Whether you’re headed to the bright lights of New York City, the beaches of sunny southern California or road tripping to any of the wonderful places in between, there are some key things to know to make your trip go smoothly.
Here are 5 questions to ask yourself as you prepare for your trip.
Is your passport up to date and have you applied for ESTA?
Before you can go anywhere, you need to check if your passport is still valid. Make sure you have at least 6 months of validity beyond the end of your intended stay.
If you’re from one of the United States visa waiver countries, you still need to apply for travel authorization. You do that through the US Customs and Border Patrol’s Electronic System for Travel Authorization (ESTA).
You’ll be charged a total of $14 USD (£11.32 /€13.25) — $4 for the processing fee and $10 once your application has been approved.
Typically, you’ll receive a response back on your ESTA within 72 hours of applying. Once you have it, you’re not required to print it out but you might want to do so just to have it readily available when you go through customs.
If your country is not a visa waiver country, you'll need to apply for a visa through your local embassy or consulate.
Are you fully vaccinated and have you scheduled your pre-arrival COVID-19 test?
While the United States has reopened to international visitors, it still requires proof of vaccination and a negative COVID-19 test taken no more than 1 day prior to departure from non-US citizens to enter.
Do you have an electronic form of payment like a credit card?
In light of the pandemic, a lot of places have stopped taking cash in favor of electronic methods of payment.
If you plan to use your debit card, a word of caution with that method of payment. Some businesses like hotels and rental car companies will hold a “deposit” on a debit card for incidental charges. That can range from $100 to $200. If you don’t have that cushion in your account, it can be a shock if you are unaware and suddenly don’t have access to those funds.
Have you budgeted for tipping?
From those handing your baggage to restaurant servers to your Uber driver, in the US it is expected you tip on services. Typically, these roles have low hourly wages and instead make their salaries from “tips” left by customers for providing good service.
The pandemic has impacted a lot of things including tipping in the United States. With staffing shortages, a lot of customers have increased their tipping percentages. Some places will expect you to estimate a tip before service is rendered.

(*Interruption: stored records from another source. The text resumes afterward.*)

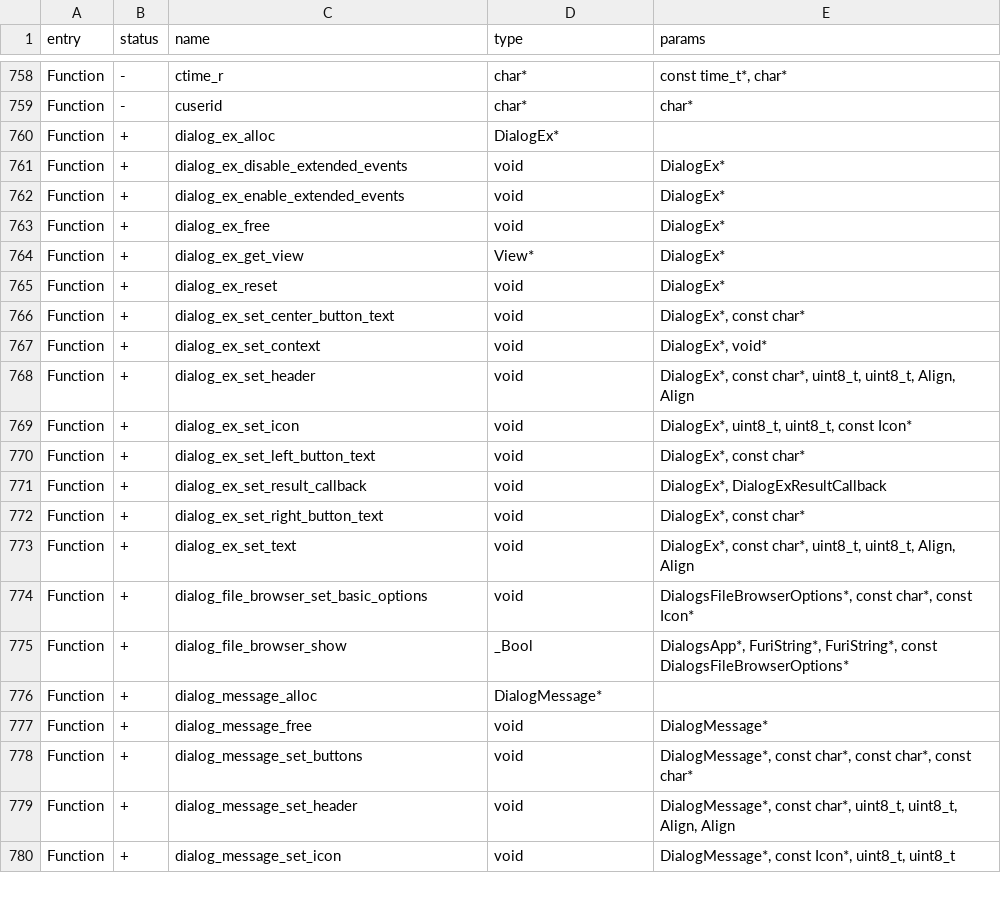
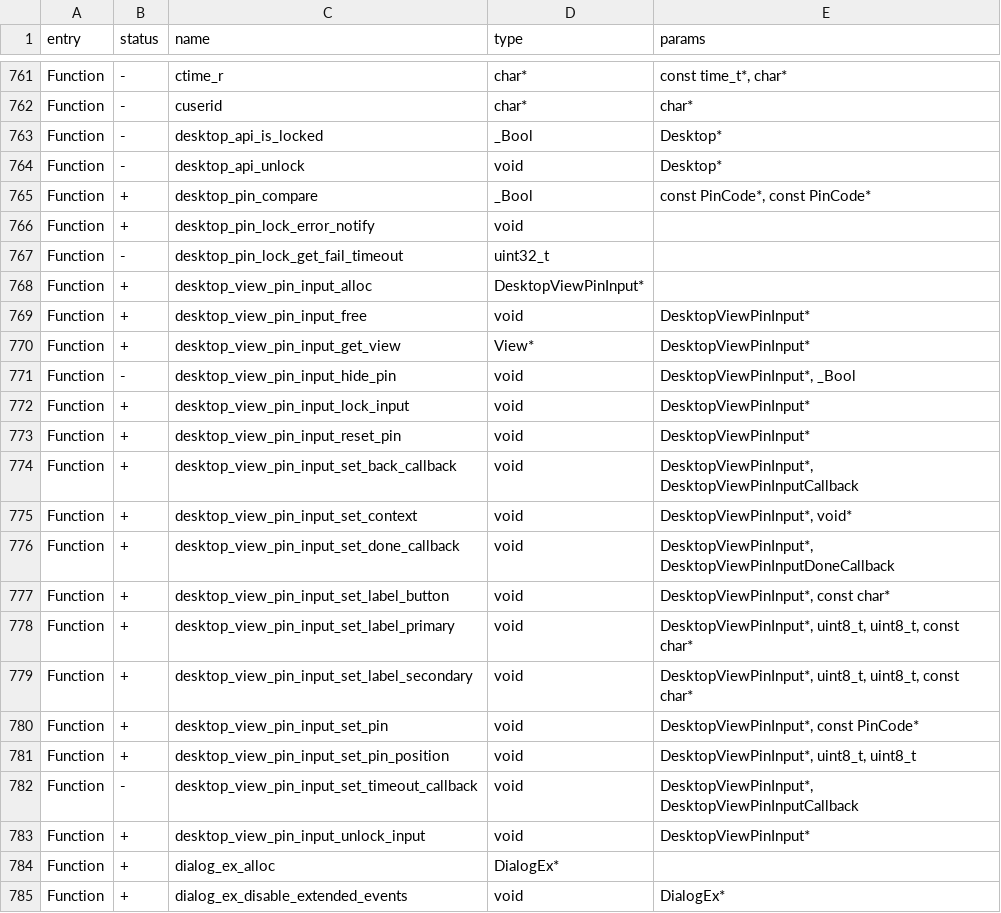
Before and after one commit to WireSeed/FlipperZero-RogueMaster, a CSV file: firmware/targets/f7/api_symbols.csv, drawn as a sheet; only a part is shown, gaps mark what is left out; the shorter side is filled out with more unchanged rows; the diff covers the shown part only; the diff names each change by its address in the sheet, - before the commit and + after, or states it on an @@ line.

Commit message:
Desktop Settings External App

```diff
--- a/firmware/targets/f7/api_symbols.csv
+++ b/firmware/targets/f7/api_symbols.csv
+row 763: Function | - | desktop_api_is_locked | _Bool | Desktop*
+row 764: Function | - | desktop_api_unlock | void | Desktop*
+row 765: Function | + | desktop_pin_compare | _Bool | const PinCode*, const PinCode*
+row 766: Function | + | desktop_pin_lock_error_notify | void
+row 767: Function | - | desktop_pin_lock_get_fail_timeout | uint32_t
+row 768: Function | + | desktop_view_pin_input_alloc | DesktopViewPinInput*
+row 769: Function | + | desktop_view_pin_input_free | void | DesktopViewPinInput*
+row 770: Function | + | desktop_view_pin_input_get_view | View* | DesktopViewPinInput*
+row 771: Function | - | desktop_view_pin_input_hide_pin | void | DesktopViewPinInput*, _Bool
+row 772: Function | + | desktop_view_pin_input_lock_input | void | DesktopViewPinInput*
+row 773: Function | + | desktop_view_pin_input_reset_pin | void | DesktopViewPinInput*
+row 774: Function | + | desktop_view_pin_input_set_back_callback | void | DesktopViewPinInput*, DesktopViewPinInputCallback
+row 775: Function | + | desktop_view_pin_input_set_context | void | DesktopViewPinInput*, void*
+row 776: Function | + | desktop_view_pin_input_set_done_callback | void | DesktopViewPinInput*, DesktopViewPinInputDoneCallback
+row 777: Function | + | desktop_view_pin_input_set_label_button | void | DesktopViewPinInput*, const char*
+row 778: Function | + | desktop_view_pin_input_set_label_primary | void | DesktopViewPinInput*, uint8_t, uint8_t, const char*
+row 779: Function | + | desktop_view_pin_input_set_label_secondary | void | DesktopViewPinInput*, uint8_t, uint8_t, const char*
+row 780: Function | + | desktop_view_pin_input_set_pin | void | DesktopViewPinInput*, const PinCode*
+row 781: Function | + | desktop_view_pin_input_set_pin_position | void | DesktopViewPinInput*, uint8_t, uint8_t
+row 782: Function | - | desktop_view_pin_input_set_timeout_callback | void | DesktopViewPinInput*, DesktopViewPinInputCallback
+row 783: Function | + | desktop_view_pin_input_unlock_input | void | DesktopViewPinInput*
```
Also changed, not shown: 3 added rows and 1 edited cell elsewhere in this file, 19 other files.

While the typical tip used to be between 15-20% of the bill, recent staffing shortages has resulted in a rise in tip percentage with 20-25% more typical these days.
Is your home country part of Global Entry?
The lines at customs in the US can be epic. US citizens can fast track this line as well as the security line to board flights through a program called Global Entry which also gives access to the Transportation Security Administration's PreCheck.
But the trusted traveler program also has agreements with several countries that could mean as a non-US citizen can apply and receive the same benefits of moving through the line quicker.
If you’re planning multiple trips in the US or plan on a lengthy itinerary where you will need to take multiple flights (still the easiest and fastest way to travel across the US) consider taking the time in advance of your trip to apply.